  • broomCleaning

    As needed

  • bambooSoil

    Butterfly Bush prefers well-drained soil rich in organic matter with a pH between 6.0 and 7.0. A mix of two parts loam, one part peat moss or compost, and one part perlite or coarse sand is ideal, ensuring both fertility and good drainage.

  • plantRepotting

    Butterfly Bushes are usually planted directly in the garden and do not require frequent repotting. In containers, young plants may need repotting every couple of years to promote growth.

  • water dropsHumidity & Misting

    The Butterfly Bush is tolerant of a wide range of humidity levels and does not require specific humidity conditions for optimal growth; typical outdoor ambient humidity is sufficient.

  • pinSuitable locations

    • Indoor

      Provide full sun, well-draining soil, and space.

    • Outdoor

      Plant in full sun, well-drained soil, water regularly.

    • Hardiness zone

      5-9 USDA

  • circleLife cycle

    The life of Buddleja davidii 'Dartmoor', commonly known as Butterfly Bush, begins with germination, which occurs when conditions are warm and moist, allowing the tiny seeds to sprout. Seedlings establish themselves quickly, developing a strong root system and foliage through the vegetative growth stage. As the plant matures, it enters the flowering stage in early to mid-summer, producing large panicles of fragrant flowers that attract butterflies and other pollinators; this stage can last until the first autumn frosts. After pollination, seeds form and are dispersed by wind, allowing the Butterfly Bush to propagate and start new plants in suitable nearby locations. During the cold season, Butterfly Bush enters a period of dormancy, with deciduous varieties shedding their leaves and enduring the winter before resuming growth in spring. This cycle repeats annually, with the plant potentially reaching large sizes if not pruned back.

  • sproutPropogation

    • Propogation time

      Spring to Summer
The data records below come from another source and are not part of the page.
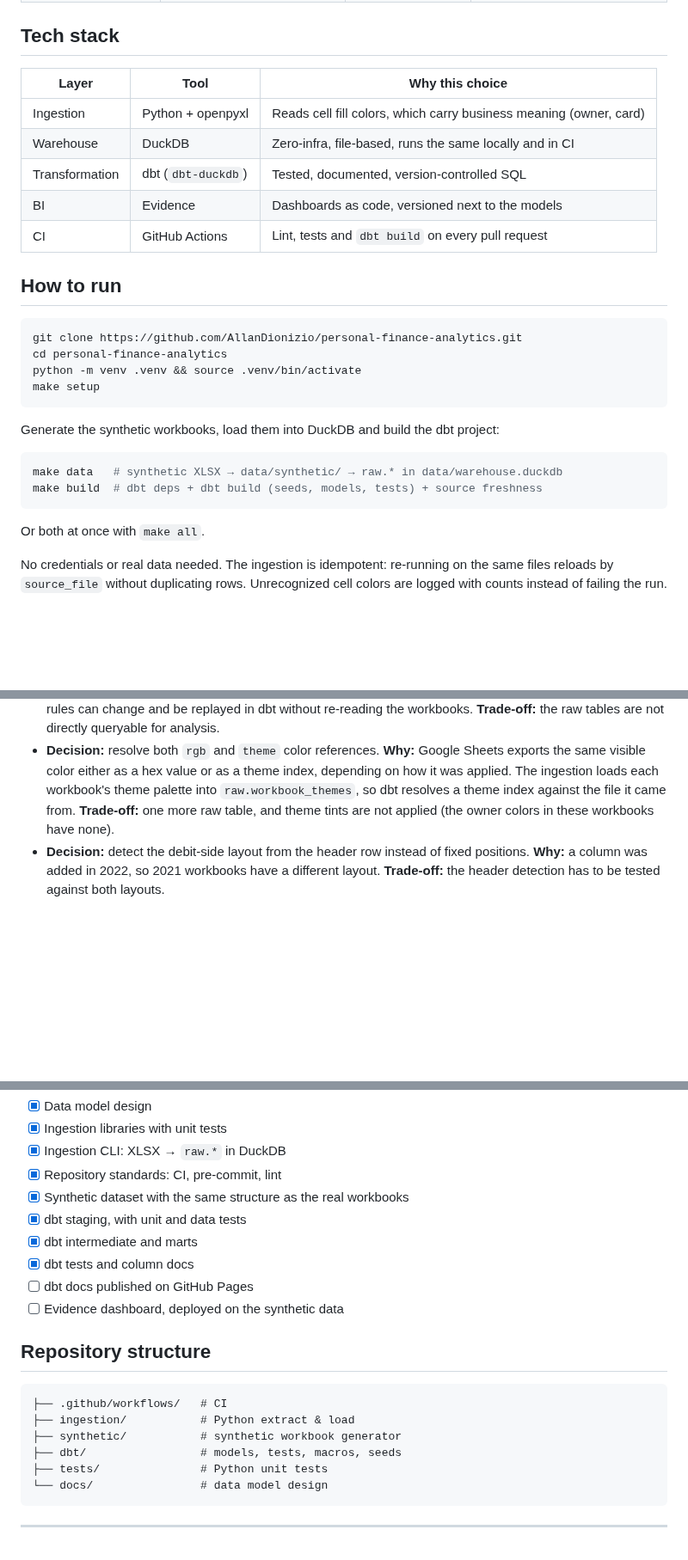
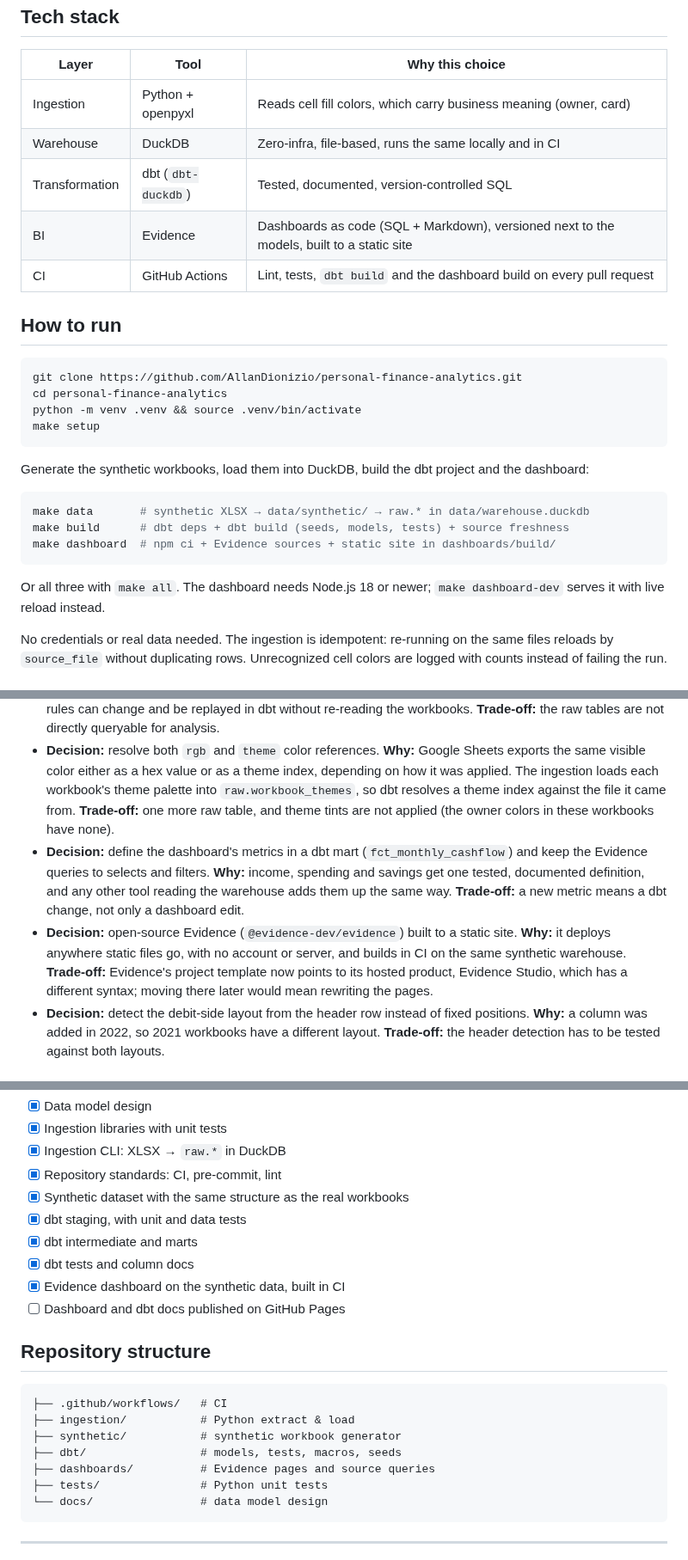
Before and after one commit to AllanDionizio/personal-finance-analytics, a Markdown page: README.md, 3 parts joined by grey strips. Shown at 86% size. GitHub-like rendering; blank space fills up the shorter version.

````diff
--- a/README.md
+++ b/README.md
@@ -81,8 +97,8 @@ Running the ingestion end to end on the synthetic workbooks measured one suspect
 | Ingestion | Python + openpyxl | Reads cell fill colors, which carry business meaning (owner, card) |
 | Warehouse | DuckDB | Zero-infra, file-based, runs the same locally and in CI |
 | Transformation | dbt (`dbt-duckdb`) | Tested, documented, version-controlled SQL |
-| BI | Evidence | Dashboards as code, versioned next to the models |
-| CI | GitHub Actions | Lint, tests and `dbt build` on every pull request |
+| BI | Evidence | Dashboards as code (SQL + Markdown), versioned next to the models, built to a static site |
+| CI | GitHub Actions | Lint, tests, `dbt build` and the dashboard build on every pull request |
 
 ## How to run
 
@@ -93,14 +109,15 @@ python -m venv .venv && source .venv/bin/activate
 make setup
 ```
 
-Generate the synthetic workbooks, load them into DuckDB and build the dbt project:
+Generate the synthetic workbooks, load them into DuckDB, build the dbt project and the dashboard:
 
 ```bash
-make data   # synthetic XLSX → data/synthetic/ → raw.* in data/warehouse.duckdb
-make build  # dbt deps + dbt build (seeds, models, tests) + source freshness
+make data       # synthetic XLSX → data/synthetic/ → raw.* in data/warehouse.duckdb
+make build      # dbt deps + dbt build (seeds, models, tests) + source freshness
+make dashboard  # npm ci + Evidence sources + static site in dashboards/build/
 ```
 
-Or both at once with `make all`.
+Or all three with `make all`. The dashboard needs Node.js 18 or newer; `make dashboard-dev` serves it with live reload instead.
 
 No credentials or real data needed. The ingestion is idempotent: re-running on the same files reloads by `source_file` without duplicating rows. Unrecognized cell colors are logged with counts instead of failing the run.
 
@@ -109,6 +126,8 @@ No credentials or real data needed. The ingestion is idempotent: re-running on t
 - **Decision:** English names for everything the project defines, source values left in Portuguese. **Why:** the code and models read for an international audience, while the raw layer stays a faithful copy of the workbooks (`'Sim'`, `'Mercado'`, `'Fixo'`). **Trade-off:** staging has to map the Portuguese values that drive logic, such as the paid flag and the special categories.
 - **Decision:** keep the raw layer literal (installment suffixes and raw color codes untouched). **Why:** parsing rules can change and be replayed in dbt without re-reading the workbooks. **Trade-off:** the raw tables are not directly queryable for analysis.
 - **Decision:** resolve both `rgb` and `theme` color references. **Why:** Google Sheets exports the same visible color either as a hex value or as a theme index, depending on how it was applied. The ingestion loads each workbook's theme palette into `raw.workbook_themes`, so dbt resolves a theme index against the file it came from. **Trade-off:** one more raw table, and theme tints are not applied (the owner colors in these workbooks have none).
+- **Decision:** define the dashboard's metrics in a dbt mart (`fct_monthly_cashflow`) and keep the Evidence queries to selects and filters. **Why:** income, spending and savings get one tested, documented definition, and any other tool reading the warehouse adds them up the same way. **Trade-off:** a new metric means a dbt change, not only a dashboard edit.
+- **Decision:** open-source Evidence (`@evidence-dev/evidence`) built to a static site. **Why:** it deploys anywhere static files go, with no account or server, and builds in CI on the same synthetic warehouse. **Trade-off:** Evidence's project template now points to its hosted product, Evidence Studio, which has a different syntax; moving there later would mean rewriting the pages.
 - **Decision:** detect the debit-side layout from the header row instead of fixed positions. **Why:** a column was added in 2022, so 2021 workbooks have a different layout. **Trade-off:** the header detection has to be tested against both layouts.
 
 ## Roadmap
@@ -121,8 +140,8 @@ No credentials or real data needed. The ingestion is idempotent: re-running on t
 - [x] dbt staging, with unit and data tests
 - [x] dbt intermediate and marts
 - [x] dbt tests and column docs
-- [ ] dbt docs published on GitHub Pages
-- [ ] Evidence dashboard, deployed on the synthetic data
+- [x] Evidence dashboard on the synthetic data, built in CI
+- [ ] Dashboard and dbt docs published on GitHub Pages
 
 ## Repository structure
 
@@ -131,6 +150,7 @@ No credentials or real data needed. The ingestion is idempotent: re-running on t
 ├── ingestion/           # Python extract & load
 ├── synthetic/           # synthetic workbook generator
 ├── dbt/                 # models, tests, macros, seeds
+├── dashboards/          # Evidence pages and source queries
 ├── tests/               # Python unit tests
 └── docs/                # data model design
 ```
````
Also changed, not shown: other parts of README.md (+19 -3 lines), docs/data-model.md (+21 -1 lines), docs/img/dashboard-overview.png (added).
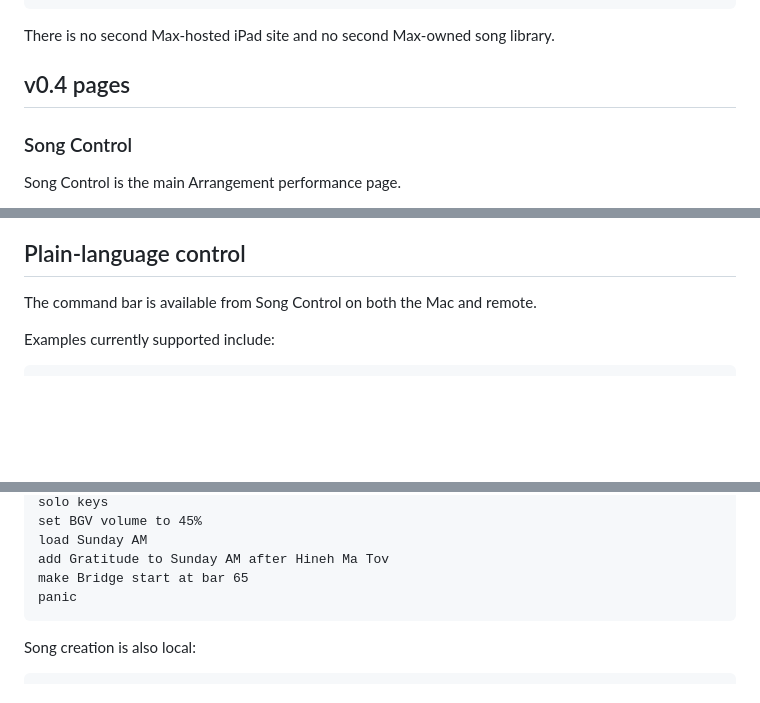
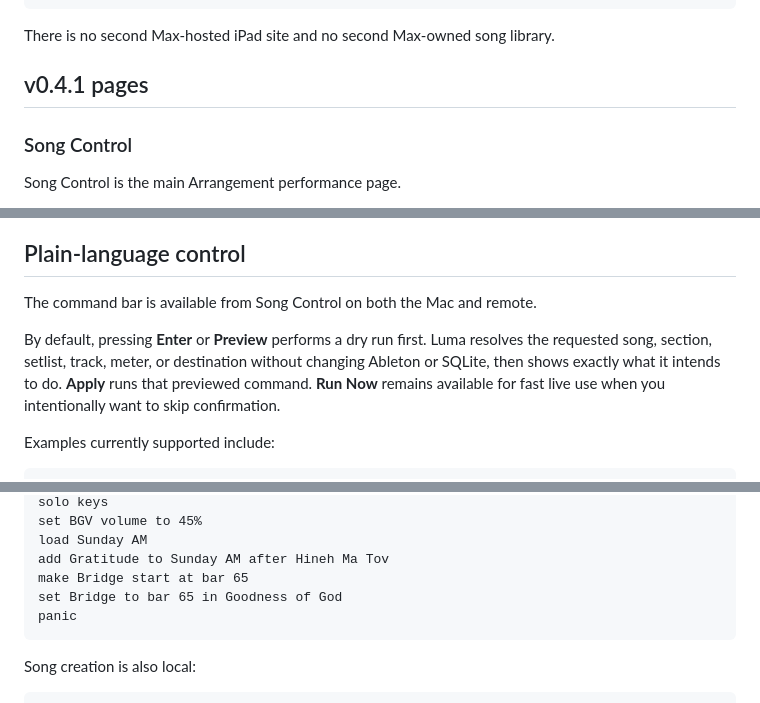
Before and after one commit to Elicasta/Lumalivebridge, a Markdown page: README.md, 3 parts joined by grey strips. Rendered like a GitHub page; blank space fills up the shorter version.

Commit message:
Document v0.4.1 command preview and apply flow

````diff
--- a/README.md
+++ b/README.md
@@ -33,7 +33,7 @@ Ableton Live
 
 There is no second Max-hosted iPad site and no second Max-owned song library.
 
-## v0.4 pages
+## v0.4.1 pages
 
 ### Song Control
 
@@ -115,6 +115,8 @@ Repeated appearances of the same song remain distinct through the setlist item's
 
 The command bar is available from Song Control on both the Mac and remote.
 
+By default, pressing **Enter** or **Preview** performs a dry run first. Luma resolves the requested song, section, setlist, track, meter, or destination without changing Ableton or SQLite, then shows exactly what it intends to do. **Apply** runs that previewed command. **Run Now** remains available for fast live use when you intentionally want to skip confirmation.
+
 Examples currently supported include:
 
 ```text
@@ -133,6 +135,7 @@ set BGV volume to 45%
 load Sunday AM
 add Gratitude to Sunday AM after Hineh Ma Tov
 make Bridge start at bar 65
+set Bridge to bar 65 in Goodness of God
 panic
 ```
 
````
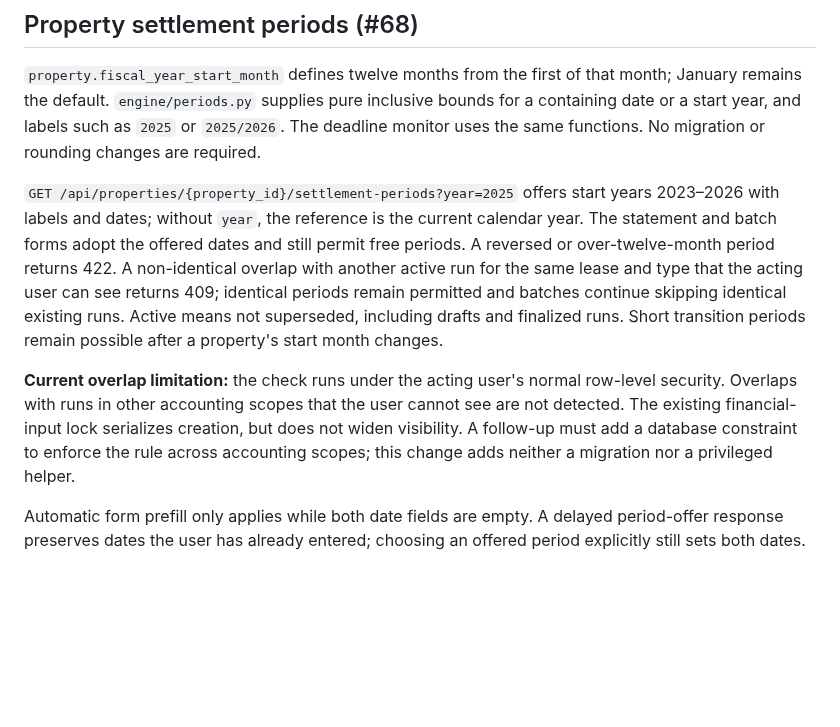
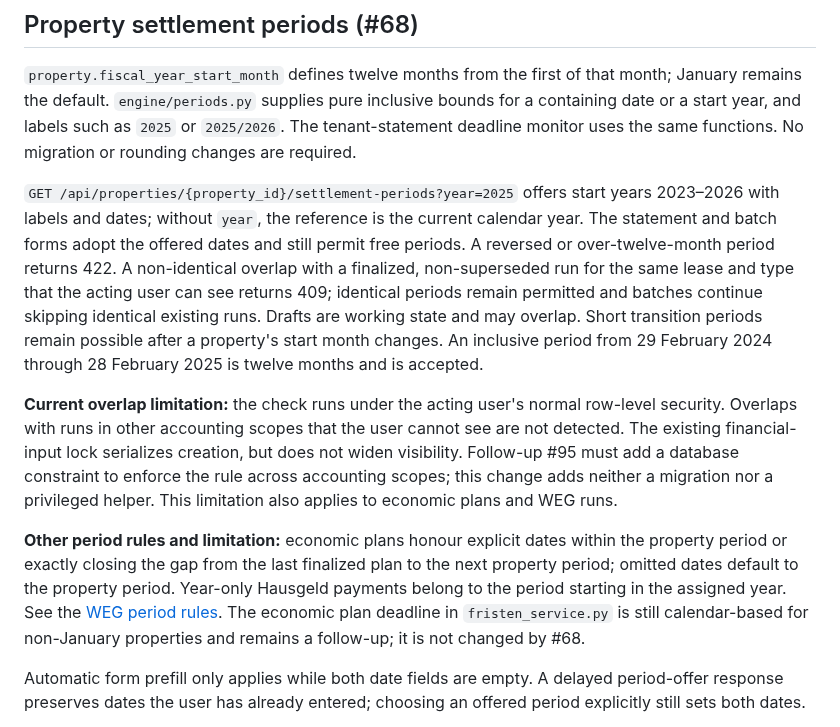
Before and after one commit to itskeKs/verwalino, a Markdown page: docs/m3-abrechnungs-engine.md, the part around the change. GitHub-like rendering; blank space fills up the shorter version.

```diff
--- a/docs/m3-abrechnungs-engine.md
+++ b/docs/m3-abrechnungs-engine.md
@@ -17,24 +17,34 @@ Status: **Draft for confirmation by the human — no application code, no migrat
 
 `property.fiscal_year_start_month` defines twelve months from the first of that month;
 January remains the default. `engine/periods.py` supplies pure inclusive bounds for a
-containing date or a start year, and labels such as `2025` or `2025/2026`. The deadline
+containing date or a start year, and labels such as `2025` or `2025/2026`. The tenant-statement deadline
 monitor uses the same functions. No migration or rounding changes are required.
 
 `GET /api/properties/{property_id}/settlement-periods?year=2025` offers start years
 2023–2026 with labels and dates; without `year`, the reference is the current calendar
 year. The statement and batch forms adopt the offered dates and still permit free
 periods. A reversed or over-twelve-month period returns 422. A non-identical overlap
-with another active run for the same lease and type that the acting user can see
-returns 409; identical periods remain permitted and batches continue skipping
-identical existing runs. Active means not superseded, including drafts and finalized
-runs. Short transition periods remain possible after a property's start month changes.
+with a finalized, non-superseded run for the same lease and type that the acting
+user can see returns 409; identical periods remain permitted and batches continue
+skipping identical existing runs. Drafts are working state and may overlap. Short
+transition periods remain possible after a property's start month changes. An
+inclusive period from 29 February 2024 through 28 February 2025 is twelve months
+and is accepted.
 
 **Current overlap limitation:** the check runs under the acting user's normal
 row-level security. Overlaps with runs in other accounting scopes that the user
 cannot see are not detected. The existing financial-input lock serializes creation,
-but does not widen visibility. A follow-up must add a database constraint to enforce
+but does not widen visibility. Follow-up #95 must add a database constraint to enforce
 the rule across accounting scopes; this change adds neither a migration nor a
-privileged helper.
+privileged helper. This limitation also applies to economic plans and WEG runs.
+
+**Other period rules and limitation:** economic plans honour explicit dates within
+the property period or exactly closing the gap from the last finalized plan to the
+next property period; omitted dates default to the property period. Year-only
+Hausgeld payments belong to the period starting in the assigned year. See the
+[WEG period rules](m4-weg-abrechnung.md#property-settlement-periods-68). The economic
+plan deadline in `fristen_service.py` is still calendar-based for non-January
+properties and remains a follow-up; it is not changed by #68.
 
 Automatic form prefill only applies while both date fields are empty. A delayed
 period-offer response preserves dates the user has already entered; choosing an
```
Also changed, not shown: docs/m4-weg-abrechnung.md (+32 -12 lines), docs/assets/design/detail-objekt-360.png, docs/assets/design/detail-objekt-desktop.png, docs/assets/design/form-objekt-360.png, docs/assets/design/form-objekt-desktop.png, docs/assets/design/list-objekte-360.png, docs/assets/design/list-objekte-desktop.png.
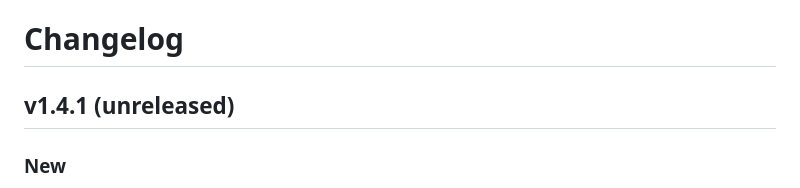
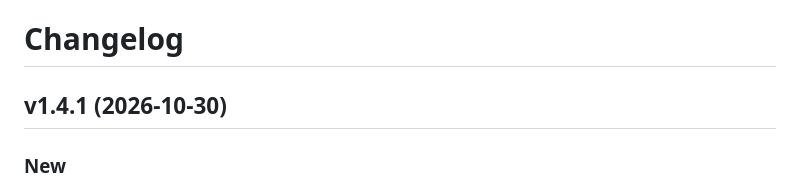
Before and after one commit to innovolt-as/artifact-hub, a Markdown page: CHANGELOG.md, the part around the change. Drawn GitHub-style.

```diff
--- a/CHANGELOG.md
+++ b/CHANGELOG.md
@@ -1,6 +1,6 @@
 # Changelog
 
-## v1.4.1 (unreleased)
+## v1.4.1 (2026-10-30)
 
 ### New
 
```
Also changed, not shown: docs/UPGRADING.md (+1 -1 lines).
    • The Butterfly Bush, specifically Buddleja davidii 'Dartmoor', is commonly propagated through semi-hardwood cuttings. This method involves taking a cutting from a mature plant during the summer months when the current season's growth has begun to harden but is not yet fully mature. These cuttings should be about 4 to 6 inches in length, with the leaves removed from the lower half to reduce moisture loss and prevent rotting when planted. The cut base of the cutting is often dipped in rooting hormone to encourage root growth and then placed in a well-draining soil mix or propagation medium. The cuttings should be kept under conditions of high humidity and consistent warmth, typically using a misting system or a plastic cover to maintain the environment. Roots usually develop within a few weeks to a couple of months, after which the new plants can be gradually acclimatized to less humid conditions before being transplanted to their final location.